Conservative gays, such as Andrew Sullivan, confuse me. Culturally, at least during my life, conservatism has preached a return to an earlier gentler time. Barring that, it seeks to preserve the status quo. Neither earlier times nor the status quo have treated gays gently.
However, if more Republican legislators thought along the lines of Sullivan—whose political conservatism grounds itself in defense, fiscal responsibility, small government, and personal accountability—I'd have more confidence in at least half of the U.S. government. I might not agree with them on every point, but at least I'd feel as though I could reason with them.
In addition to being an interesting writer, Sullivan has always struck me as particularly media savvy. Virtually every magazine he has played a role in succeeded during his tenure, and he has openly and successfully navigated the turbulent waters of being Catholic, conservative, and gay. Further proof of his media savvy can be found at The Atlantic online in his essay Why I Blog.

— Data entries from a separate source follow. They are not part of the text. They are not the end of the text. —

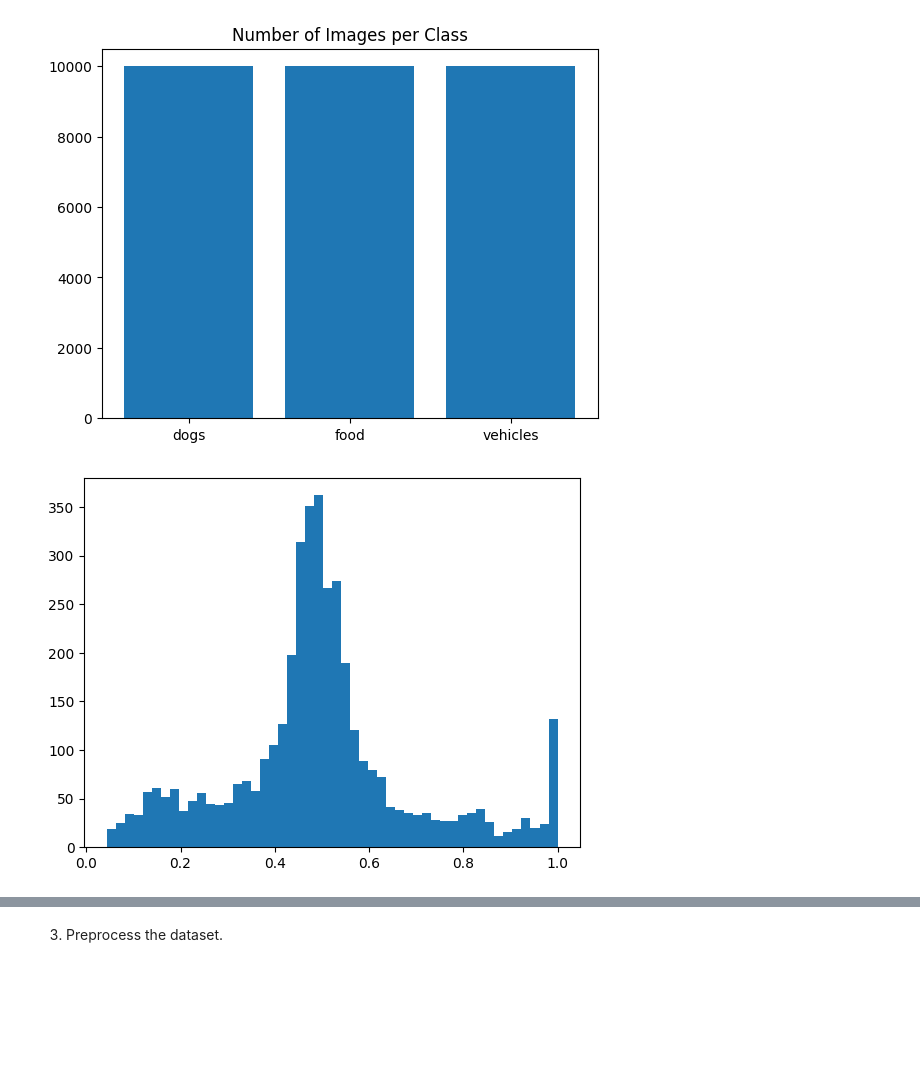
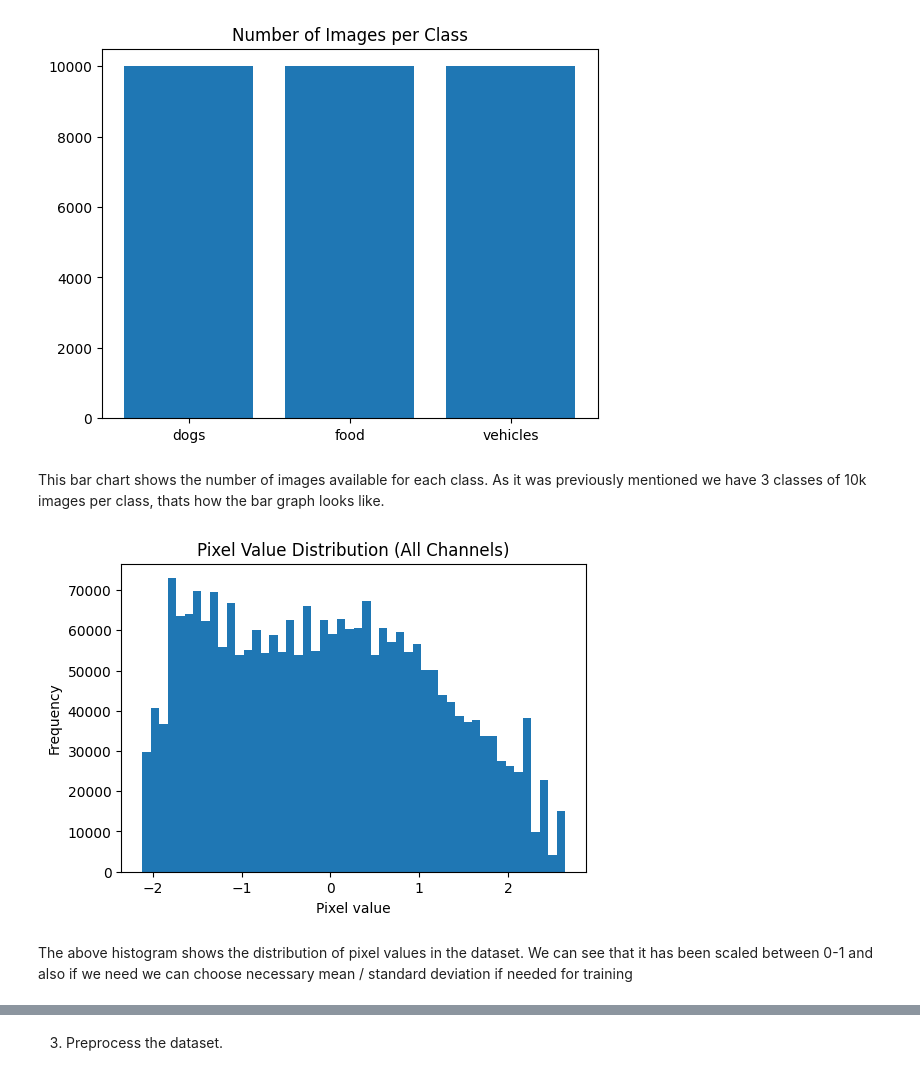
Before and after one commit to abhiiiinair24/Deep-Learning, a Jupyter notebook: A1/a1_part_1_sjoshi25_rajagop6.ipynb, the cells around one changed output, grey strips where cells are left out. Cells and saved outputs as stored; diff of their text form; code cells hidden in the pictures; blank space fills up the shorter version.

```diff
--- a/A1/a1_part_1_sjoshi25_rajagop6.ipynb
+++ b/A1/a1_part_1_sjoshi25_rajagop6.ipynb
@@ -49,14 +83,20 @@ Analyze the dataset.
 # %%
-### ADD YOUR CODE HERE ###
+from torchvision.datasets import ImageFolder
+from torchvision import transforms
 from collections import Counter
+
 #the transform line below is based on here: https://www.digitalocean.com/community/tutorials/writing-cnns-from-scratch-in-pytorch
+
 transform = transforms.Compose([
-    transforms.Resize((64, 64)),
-    transforms.ToTensor(),
+    transforms.Resize((64,64)),
+    transforms.ToTensor(), #Normalised pixel values to [0-1] from [0-255], RGB
+    #Also normalising now since VGG works better with mean/std
+    transforms.Normalize(mean=[0.485,0.456,0.406], std=[0.229,0.224,0.225])
 ])
 
-dataset = datasets.ImageFolder(root=dataPath, transform=transform) #Using from here: https://docs.pytorch.org/vision/main/generated/torchvision.datasets.ImageFolder.html
-print("Size of dataset: ", len(dataset.classes))
-print("Dataset classes: ", dataset.classes)
+dataset = ImageFolder("/content/cnn_dataset", transform=transform)
+
+print("Total images:", len(dataset))
+print("Classes:", dataset.classes)
 print(Counter(dataset.targets))
 # %% [output]
@@ -87,11 +127,33 @@ plt.title('Number of Images per Class')
 plt.show()
 # %% [output]
 [figure]
-# %%
-#Visualization 2: Histogram of Pixel Values
-image, label = dataset[0]
-plt.hist(image[0].flatten(), bins=50)
-plt.show()
-# %% [output]
-[figure, removed]
+# %% [markdown]
+This bar chart shows the number of images available for each class. As it was previously mentioned we have 3 classes of 10k images per class, thats how the bar graph looks like.
+# %%
+'''#Visualization 2: Histogram of Pixel Values
+image, label = dataset[0]
+plt.hist(image[0].flatten(), bins=50)
+plt.show()'''
+
+import torch
+
+# Take a subset of images
+pixels = []
+
+for i in range(200):   # sample first 200 images
+    img, _ = dataset[i]
+    pixels.append(img.flatten())
+
+pixels = torch.cat(pixels)
+
+plt.figure(figsize=(6,4))
+plt.hist(pixels.numpy(), bins=50)
+plt.title("Pixel Value Distribution (All Channels)")
+plt.xlabel("Pixel value")
+plt.ylabel("Frequency")
+plt.show()
+# %% [output]
+[figure, added]
+# %% [markdown]
+The above histogram shows the distribution of pixel values in the dataset. We can see that it has been scaled between 0-1 and also if we need we can choose necessary mean / standard deviation if needed for training
 # %%
```
Also changed, not shown: parts of 65 cells of this notebook.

It’s a difficult balance, between your own interests and obsessions, and the knowledge, insight, and wit of others—but an immensely rich one. There are times, in fact, when a blogger feels less like a writer than an online disc jockey, mixing samples of tunes and generating new melodies through mashups while also making his own music. He is both artist and producer—and the beat always goes on.The rest of the essay is equally insightful, but this quote is so noteworthy for the concision with which it highlights the fulcral nature of blogs as a medium.
Blogs provide writers—who according to McLuhan's paradigm practice a visual, linear, left-brain art—an acoustic, right-brain, everywhere-at-once space within which to operate. With their concomitant comments and nonlinear, hyperlinked, mashed-up structure, blogs enable writers and readers to exist both visually and acoustically at once.